“So we beat on, boats against the current, borne back ceaselessly into the past.”
I've been thinking how much this line from “The Great Gatsby” applies to a rare disease journey. My wife is a high school English teacher and we end up quoting this line more often than most people would believe. Often it feels apropos of nothing, but just as often we're probably giving voice to a fundamental weariness. And I'll concede at the start that Fitzgerald's line is meant to and succeeds in applying to all human beings' struggles (or at least all Americans) so it shouldn't be news that it also applies to a specific subpopulation facing rare disease. It wouldn't be considered the great American novel if huge numbers of people hadn't felt it spoke a truth of their experience.
But it is a truth that we rare families beat on against the current. The current that says your child is not strong enough to go the places other children go. The current that buffets us with more trips to the ER. The cascade of challenges with tube feeding, diapering, medicating, catheters, adaptive communications equipment, wheelchairs and ramps. The waves of fear that confuse our unchartable course.
We go against the current not because we have a clear course ahead but because giving into it takes us nowhere we want to be.
But we are borne back. That word “borne”. A heavy burden to shoulder. Of course our situation can be burdensome. We bear it for our children. And they bear a heavier burden than the parents, at least physically.

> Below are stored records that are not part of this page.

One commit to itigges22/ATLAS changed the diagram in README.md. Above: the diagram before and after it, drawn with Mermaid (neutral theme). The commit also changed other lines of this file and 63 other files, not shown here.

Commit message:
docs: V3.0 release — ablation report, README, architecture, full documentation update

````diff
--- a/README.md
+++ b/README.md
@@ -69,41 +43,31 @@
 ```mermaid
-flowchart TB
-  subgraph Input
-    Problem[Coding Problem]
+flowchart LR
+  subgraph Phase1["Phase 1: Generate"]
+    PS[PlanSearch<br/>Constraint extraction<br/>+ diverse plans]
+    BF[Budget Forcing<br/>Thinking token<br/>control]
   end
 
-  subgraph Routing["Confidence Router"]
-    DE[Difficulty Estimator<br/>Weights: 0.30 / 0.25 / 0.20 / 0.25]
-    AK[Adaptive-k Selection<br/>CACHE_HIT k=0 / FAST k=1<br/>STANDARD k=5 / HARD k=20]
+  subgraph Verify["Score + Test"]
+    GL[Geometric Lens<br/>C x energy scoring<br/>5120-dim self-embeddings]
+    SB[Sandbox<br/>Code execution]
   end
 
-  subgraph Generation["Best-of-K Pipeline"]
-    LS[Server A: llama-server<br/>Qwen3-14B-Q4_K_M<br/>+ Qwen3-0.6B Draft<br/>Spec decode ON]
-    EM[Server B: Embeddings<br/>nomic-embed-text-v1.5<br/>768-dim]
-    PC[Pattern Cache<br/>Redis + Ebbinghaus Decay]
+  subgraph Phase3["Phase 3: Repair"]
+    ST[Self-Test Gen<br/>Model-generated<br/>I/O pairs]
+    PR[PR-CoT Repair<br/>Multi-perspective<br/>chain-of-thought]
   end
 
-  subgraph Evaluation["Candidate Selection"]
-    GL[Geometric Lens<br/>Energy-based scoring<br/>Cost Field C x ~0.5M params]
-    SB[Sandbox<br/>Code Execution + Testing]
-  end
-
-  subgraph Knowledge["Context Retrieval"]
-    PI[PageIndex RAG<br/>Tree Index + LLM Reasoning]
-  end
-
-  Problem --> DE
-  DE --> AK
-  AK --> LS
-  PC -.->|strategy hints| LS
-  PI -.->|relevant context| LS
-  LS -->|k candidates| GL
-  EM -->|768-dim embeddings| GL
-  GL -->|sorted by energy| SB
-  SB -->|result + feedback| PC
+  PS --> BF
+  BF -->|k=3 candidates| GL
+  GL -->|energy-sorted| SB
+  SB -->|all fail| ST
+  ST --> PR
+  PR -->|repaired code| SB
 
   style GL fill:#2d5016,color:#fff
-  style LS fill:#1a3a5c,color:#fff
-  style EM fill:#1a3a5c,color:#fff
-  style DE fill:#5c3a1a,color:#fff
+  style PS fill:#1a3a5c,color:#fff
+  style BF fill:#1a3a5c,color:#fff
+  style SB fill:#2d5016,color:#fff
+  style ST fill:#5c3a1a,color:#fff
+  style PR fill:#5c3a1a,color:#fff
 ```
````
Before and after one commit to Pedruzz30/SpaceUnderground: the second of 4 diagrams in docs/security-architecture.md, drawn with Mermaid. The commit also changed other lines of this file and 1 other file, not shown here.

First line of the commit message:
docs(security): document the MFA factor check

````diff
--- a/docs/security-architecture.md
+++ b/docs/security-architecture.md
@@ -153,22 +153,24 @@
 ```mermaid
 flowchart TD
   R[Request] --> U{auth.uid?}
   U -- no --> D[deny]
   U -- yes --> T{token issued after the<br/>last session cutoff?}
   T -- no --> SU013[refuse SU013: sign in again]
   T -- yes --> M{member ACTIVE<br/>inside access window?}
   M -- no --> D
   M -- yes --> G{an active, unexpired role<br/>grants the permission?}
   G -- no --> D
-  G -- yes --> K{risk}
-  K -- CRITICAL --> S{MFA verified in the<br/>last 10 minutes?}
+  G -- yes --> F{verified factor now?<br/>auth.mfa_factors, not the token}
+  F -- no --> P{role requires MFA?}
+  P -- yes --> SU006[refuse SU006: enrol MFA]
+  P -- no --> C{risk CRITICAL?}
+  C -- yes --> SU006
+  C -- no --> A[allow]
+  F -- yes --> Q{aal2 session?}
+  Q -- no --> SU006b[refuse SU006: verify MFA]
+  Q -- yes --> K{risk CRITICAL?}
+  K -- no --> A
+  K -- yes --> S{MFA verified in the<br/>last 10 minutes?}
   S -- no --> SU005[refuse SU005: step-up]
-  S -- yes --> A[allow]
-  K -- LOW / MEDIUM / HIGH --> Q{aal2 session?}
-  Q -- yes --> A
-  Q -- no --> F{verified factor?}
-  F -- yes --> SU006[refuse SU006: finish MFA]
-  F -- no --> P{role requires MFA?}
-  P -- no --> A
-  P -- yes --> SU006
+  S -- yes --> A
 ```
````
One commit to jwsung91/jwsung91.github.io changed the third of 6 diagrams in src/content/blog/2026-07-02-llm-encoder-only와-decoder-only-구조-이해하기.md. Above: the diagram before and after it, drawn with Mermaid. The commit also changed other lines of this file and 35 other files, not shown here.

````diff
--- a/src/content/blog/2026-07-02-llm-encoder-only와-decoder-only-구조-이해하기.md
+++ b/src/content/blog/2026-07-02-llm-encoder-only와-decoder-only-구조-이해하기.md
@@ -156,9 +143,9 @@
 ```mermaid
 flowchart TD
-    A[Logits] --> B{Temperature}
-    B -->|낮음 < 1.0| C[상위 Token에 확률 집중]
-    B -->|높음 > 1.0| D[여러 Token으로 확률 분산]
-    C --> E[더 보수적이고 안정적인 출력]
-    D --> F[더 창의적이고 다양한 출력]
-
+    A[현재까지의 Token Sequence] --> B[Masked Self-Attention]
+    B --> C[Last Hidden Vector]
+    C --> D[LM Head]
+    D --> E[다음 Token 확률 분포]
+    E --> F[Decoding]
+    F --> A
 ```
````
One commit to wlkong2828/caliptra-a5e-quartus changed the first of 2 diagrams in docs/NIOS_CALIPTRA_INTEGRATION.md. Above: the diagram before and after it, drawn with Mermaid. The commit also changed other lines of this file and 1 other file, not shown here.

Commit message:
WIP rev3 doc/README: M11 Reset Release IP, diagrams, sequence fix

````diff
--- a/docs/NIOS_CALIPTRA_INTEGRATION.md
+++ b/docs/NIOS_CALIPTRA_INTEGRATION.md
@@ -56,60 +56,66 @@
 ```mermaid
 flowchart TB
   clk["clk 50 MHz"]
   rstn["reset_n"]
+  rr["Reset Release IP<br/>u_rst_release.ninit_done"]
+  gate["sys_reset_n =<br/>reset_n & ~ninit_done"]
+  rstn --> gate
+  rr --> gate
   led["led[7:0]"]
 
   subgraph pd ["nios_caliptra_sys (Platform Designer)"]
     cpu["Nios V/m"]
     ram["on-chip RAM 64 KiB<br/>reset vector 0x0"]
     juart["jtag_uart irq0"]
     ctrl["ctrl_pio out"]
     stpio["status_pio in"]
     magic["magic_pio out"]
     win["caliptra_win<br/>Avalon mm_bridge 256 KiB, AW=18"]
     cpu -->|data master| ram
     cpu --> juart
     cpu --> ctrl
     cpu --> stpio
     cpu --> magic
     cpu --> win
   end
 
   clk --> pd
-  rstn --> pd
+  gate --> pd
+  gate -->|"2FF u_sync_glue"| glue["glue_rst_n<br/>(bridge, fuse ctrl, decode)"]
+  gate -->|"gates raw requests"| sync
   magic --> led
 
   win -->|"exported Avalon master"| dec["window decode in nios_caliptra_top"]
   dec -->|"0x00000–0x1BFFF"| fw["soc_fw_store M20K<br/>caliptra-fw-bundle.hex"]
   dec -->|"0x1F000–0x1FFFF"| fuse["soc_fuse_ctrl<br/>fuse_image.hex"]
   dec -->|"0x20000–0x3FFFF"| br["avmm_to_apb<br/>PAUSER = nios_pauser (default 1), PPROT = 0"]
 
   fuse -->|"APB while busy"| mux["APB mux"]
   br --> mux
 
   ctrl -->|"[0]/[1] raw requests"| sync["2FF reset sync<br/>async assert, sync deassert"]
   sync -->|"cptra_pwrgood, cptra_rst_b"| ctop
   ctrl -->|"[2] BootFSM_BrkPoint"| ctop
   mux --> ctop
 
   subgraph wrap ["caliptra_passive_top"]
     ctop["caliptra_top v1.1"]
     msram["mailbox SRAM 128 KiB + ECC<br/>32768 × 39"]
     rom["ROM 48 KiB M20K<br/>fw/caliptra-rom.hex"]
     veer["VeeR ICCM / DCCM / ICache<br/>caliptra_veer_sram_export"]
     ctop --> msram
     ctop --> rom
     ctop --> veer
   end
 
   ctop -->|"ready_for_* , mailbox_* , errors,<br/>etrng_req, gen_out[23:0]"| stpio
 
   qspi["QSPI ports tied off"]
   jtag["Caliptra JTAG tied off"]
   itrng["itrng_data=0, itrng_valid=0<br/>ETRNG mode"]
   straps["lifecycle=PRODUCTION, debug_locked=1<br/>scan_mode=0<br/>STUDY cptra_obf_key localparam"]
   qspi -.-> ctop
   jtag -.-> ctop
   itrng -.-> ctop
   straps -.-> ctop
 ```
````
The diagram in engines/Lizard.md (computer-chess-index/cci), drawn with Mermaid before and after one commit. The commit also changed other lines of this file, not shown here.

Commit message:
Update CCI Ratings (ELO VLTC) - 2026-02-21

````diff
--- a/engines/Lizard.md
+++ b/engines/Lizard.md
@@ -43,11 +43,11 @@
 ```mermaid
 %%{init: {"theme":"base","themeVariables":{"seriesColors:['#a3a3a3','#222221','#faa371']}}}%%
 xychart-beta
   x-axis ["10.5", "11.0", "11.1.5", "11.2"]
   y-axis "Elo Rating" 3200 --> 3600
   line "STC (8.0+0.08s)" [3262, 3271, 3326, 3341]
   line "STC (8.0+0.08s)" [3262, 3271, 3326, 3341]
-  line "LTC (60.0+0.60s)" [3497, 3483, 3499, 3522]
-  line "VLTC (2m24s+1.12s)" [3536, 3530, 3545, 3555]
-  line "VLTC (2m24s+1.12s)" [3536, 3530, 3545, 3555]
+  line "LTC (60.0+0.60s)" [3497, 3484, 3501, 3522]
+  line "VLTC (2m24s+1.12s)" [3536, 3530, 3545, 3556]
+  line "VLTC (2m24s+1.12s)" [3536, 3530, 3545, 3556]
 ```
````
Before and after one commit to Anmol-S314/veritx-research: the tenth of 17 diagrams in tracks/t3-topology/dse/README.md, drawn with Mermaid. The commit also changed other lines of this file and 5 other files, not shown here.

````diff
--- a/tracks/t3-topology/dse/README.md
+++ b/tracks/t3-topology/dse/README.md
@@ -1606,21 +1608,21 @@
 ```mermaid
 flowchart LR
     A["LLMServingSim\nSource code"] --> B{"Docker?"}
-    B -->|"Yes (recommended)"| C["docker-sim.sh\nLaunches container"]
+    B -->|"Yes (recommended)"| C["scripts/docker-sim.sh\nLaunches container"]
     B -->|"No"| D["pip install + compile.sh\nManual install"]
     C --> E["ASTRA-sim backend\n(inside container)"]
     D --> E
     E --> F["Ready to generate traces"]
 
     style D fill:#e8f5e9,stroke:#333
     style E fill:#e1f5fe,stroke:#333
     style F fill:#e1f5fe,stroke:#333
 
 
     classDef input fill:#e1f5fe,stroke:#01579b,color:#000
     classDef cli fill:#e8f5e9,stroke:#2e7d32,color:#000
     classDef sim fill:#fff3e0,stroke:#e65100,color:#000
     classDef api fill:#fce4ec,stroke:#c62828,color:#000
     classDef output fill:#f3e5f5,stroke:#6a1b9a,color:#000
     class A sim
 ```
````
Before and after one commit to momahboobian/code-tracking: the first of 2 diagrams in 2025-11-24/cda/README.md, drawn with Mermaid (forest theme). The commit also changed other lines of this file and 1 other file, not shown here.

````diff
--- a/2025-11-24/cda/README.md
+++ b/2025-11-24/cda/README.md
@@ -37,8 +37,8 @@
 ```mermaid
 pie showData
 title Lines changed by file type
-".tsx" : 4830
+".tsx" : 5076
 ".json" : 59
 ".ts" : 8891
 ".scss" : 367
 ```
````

And just the sound of “borne”: born, reminds us of how this struggle started. The birth of our child. The expectations we had while expecting. How different our path has been compared to what we thought it might be. The most hopeful (if vague) advice I received at the time of our son's diagnosis was from our minister. She had a special-needs granddaughter. “It changes the journey.” I am constantly reminded of this truth. And unexpectedly comforted by it. The journey is not going as I expected. But whose does? Those expectations are things of the past. Like Gatsby my imagined and hoped for future is not what fate doled out since the birth of my son. The journey has changed.
Borne back to setbacks. A degenerative disorder is all about setbacks, regressions. The tide is against us. Our best efforts may pull us forward briefly but the longer view shows our child regressing.
Ceaselessly. The tide is unceasing but so are we. We are tenacious and persistent because there is no choice to be otherwise. What could we do instead of struggle? Let our child suffer? Let them get less than the best care? We keep our focus forward.
What light are we fixing our gaze upon? In my own case in my best moments it's the light in my son's smiling, sparkling eyes. Focused on his happiness I can forget the struggle of the future for a time and live for the joy of the present moment. We named him Lucas not knowing the name can translate to bringer of the light. We also didn't know his copper deficiency would produce the most incredible ice blue eyes that sparkle with a light that buoys and sustains us. But I think most often for most of us the light is more distant, like Gatsby's. It beckons us. It's the light of hope. And hope is future-facing. Ever forward. The hope of a new treatment or cure. If we force ourselves toward the future, gene therapy or some bio breakthrough might change our course. Like Gatsby we are optimistic, perhaps unadvisedly optimistic.
Unlike Gatsby we might make it across the troubled waters to reach our hope.